Mumbai Diary: Friday Dossier
The city - sliced, diced and served with a dash of sauce
Touched by a star
Jacqueline Fernandez blesses a fan outside Mumbai airport. A sweet gesture, though it seems the little boy was going for a handshake. Pic/Sayyed Sameer Abedi
UK notes in India
By now, British djent band Tesseract are India veterans, having visited the country first in 2010. They have returned a number of times since then, adding to their fan base in this part of the world. And now, their legion of admirers is only going to grow bigger, because TesseracT is going on an India tour once again, with a show in Mumbai slated for January 19.
The band had once said, "It seems that the rock and metal scene is getting bigger and bigger each year in India. It'll be fantastic for us to see how it's developed over the last two years." That was ahead of a tour in 2013, and it will be interesting to see what they make of how the scene has evolved over the past five years.
Family bonding was quite evident in the Akerkar household in Breach Candy when this diarist had dropped by recently for an interview with veteran chef Rahul Akerkar and his older daughter Shaan, who will be launching their new restaurant together in February. Now, the chef reaffirmed the observation with a sweet post he shared on social media wishing his father.
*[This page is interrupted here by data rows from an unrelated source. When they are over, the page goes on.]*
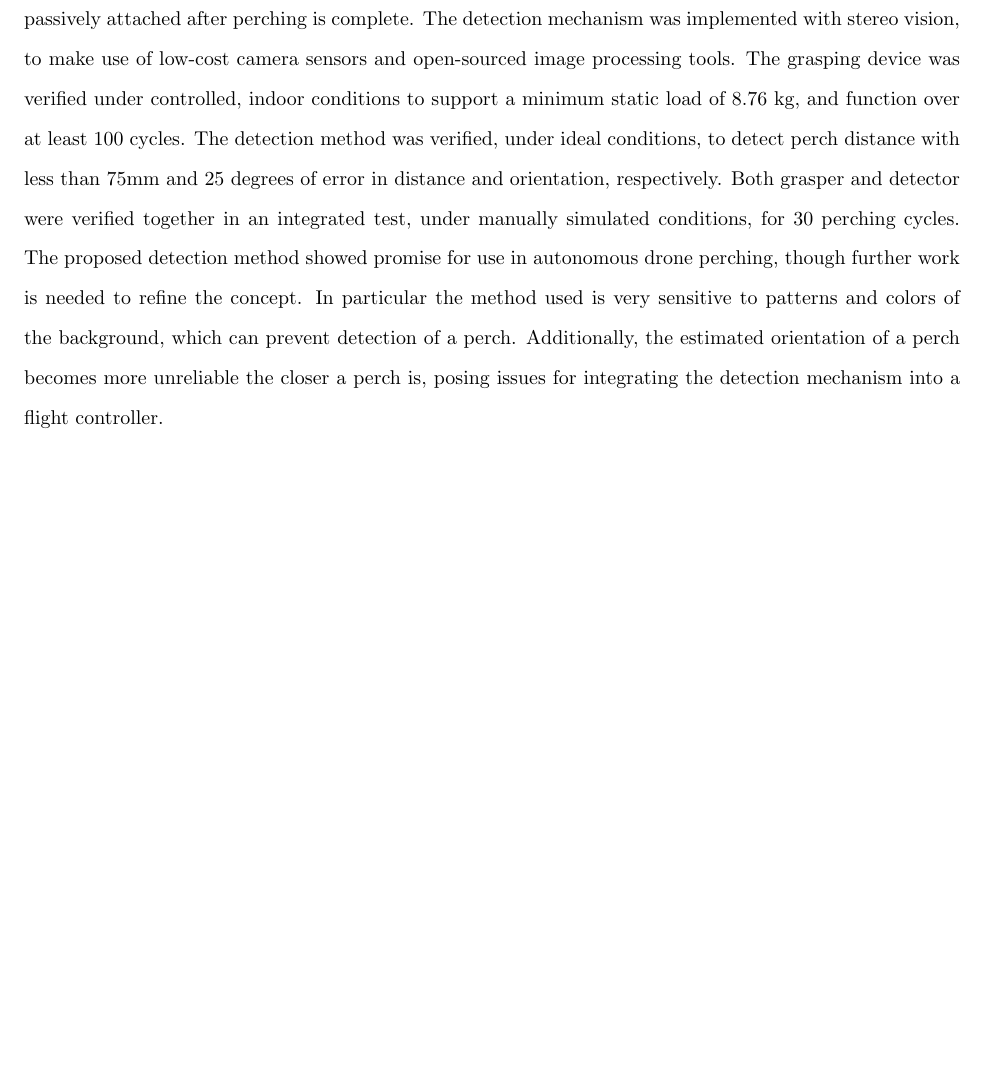
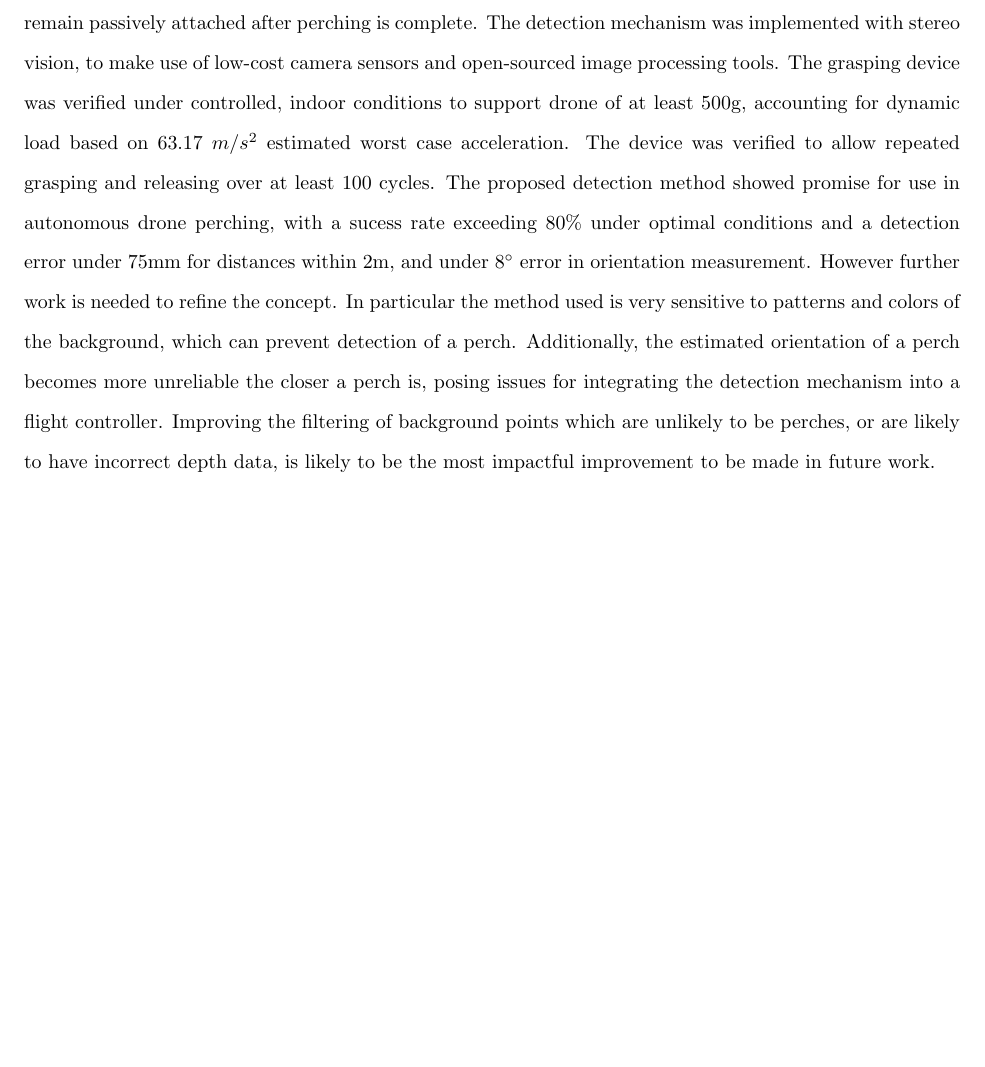
Before and after one commit to wyattbarber/Thesis-Writing, a LaTeX document (Manuscript.tex, which reads sections/abstract.tex): part of page 3 of 101, cut so that both start at the same text, the shorter picture padded with empty space. Compiled offline with pdfLaTeX.

Commit message:
Some abstract updates

```diff
--- a/sections/abstract.tex
+++ b/sections/abstract.tex
@@ -9,14 +9,16 @@ to remain passively attached after perching is complete. The detection mechanism
 to make use of low-cost camera sensors and open-sourced image processing tools.
 %
 %
-The grasping device was verified under controlled, indoor conditions to support a minimum static load of 8.76 kg,
-and function over at least 100 cycles.
-The detection method was verified, under ideal conditions, to detect perch distance with less than
-75mm and 25 degrees of error in distance and orientation, respectively. Both grasper and detector were verified
-together in an integrated test, under manually simulated conditions, for 30 perching cycles.
+The grasping device was verified under controlled, indoor conditions to support drone of at least 500g, accounting for
+dynamic load based on 63.17 $m/s^2$ estimated worst case acceleration. The device was verified to allow repeated
+grasping and releasing over at least 100 cycles.
 %
 %
-The proposed detection method showed promise for use in autonomous drone perching, though further work is needed to
-refine the concept. In particular the method used is very sensitive to patterns and colors of the background, which can
+The proposed detection method showed promise for use in autonomous drone perching, with a sucess rate exceeding
+80\% under optimal conditions and a detection error under 75mm for distances within 2m, and under $8^\circ$
+error in orientation measurement. However further work is needed to refine the concept.
+In particular the method used is very sensitive to patterns and colors of the background, which can
 prevent detection of a perch. Additionally, the estimated orientation of a perch becomes more unreliable the closer a perch is,
-posing issues for integrating the detection mechanism into a flight controller.
+posing issues for integrating the detection mechanism into a flight controller. Improving the filtering of background
+points which are unlikely to be perches, or are likely to have incorrect depth data, is likely to be the
+most impactful improvement to be made in future work.
```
"'I wish you all to have a birthday like this one.' That's what dad wished for everyone as he cut his 95th cake tonight," Akerkar wrote. Restaurateur Karyna Bajaj wrote, "Happy Birthday, Rahul's Papa!" and celebrity photographer Atul Kasbekar, too, chimed in, "Adore this gentleman. Such a class act. My namaskars to him."
Eat like an East Indian
A slew of pop-ups over the last few years have helped foster Mumbai's diverse culinary fare that borrows from local communities like the East Indians as well as strong migrant flavours from the Deccan and beyond. But it also left us pining because a pop-up, after all, is transient.
As an answer to our wishes, we've just heard that the city will have its first brick-and-mortar East Indian casual dining space, Eastern Sunset, that will open its doors on January 7. Valencia Misquita Irani and Avion Misquita's hospitality chain are helming it. Veteran chef and East Indian Michael Swamy has been roped in as a consulting chef to curate the menu.
"It was high time someone did this. Our chefs have made regional food famous abroad, but we don't have the same here. The menu will feature authentic fare like moilee, fugias and vindaloo," he told this diarist.
What's the twist?
A couple based in Kolkata are in a passionate 10-year relationship. But the man suddenly leaves the woman to chase his dreams in Mumbai. This sets the plot for a new play, Ballygunge 1990, which will debut in Mumbai on January 12.
Written and directed by Atul Satya Koushik, it stars film and TV personalities Annup Sonii and Nishtha Paliwal Tomar. Catch the plot unfold at a Bandra venue if you're as intrigued about the twist, because there surely is one.
Matchbox art for Khushwant Singh
The late Khushwant Singh was known to be one of the country's most prolific writers, with more than 50 titles to his credit, including the iconic historical novel A Train to Pakistan that was published in 1956.
HarperCollins India released a series of eight collectible editions of his work last year that are a compilation of short stories written by Singh that feature cover art inspired by a matchbox design done by an in-house designer.
And we hear that more titles will be released in batches through the year. What's also exciting is that the publishing house has collaborated with book blogger Resh Susan, who is hosting a free giveaway on Twitter.
DISCLAIMER: mid-day and its affiliates shall have no liability for any views, thoughts and comments expressed on this article.
Male nurse splits baby during delivery; leaves head in womb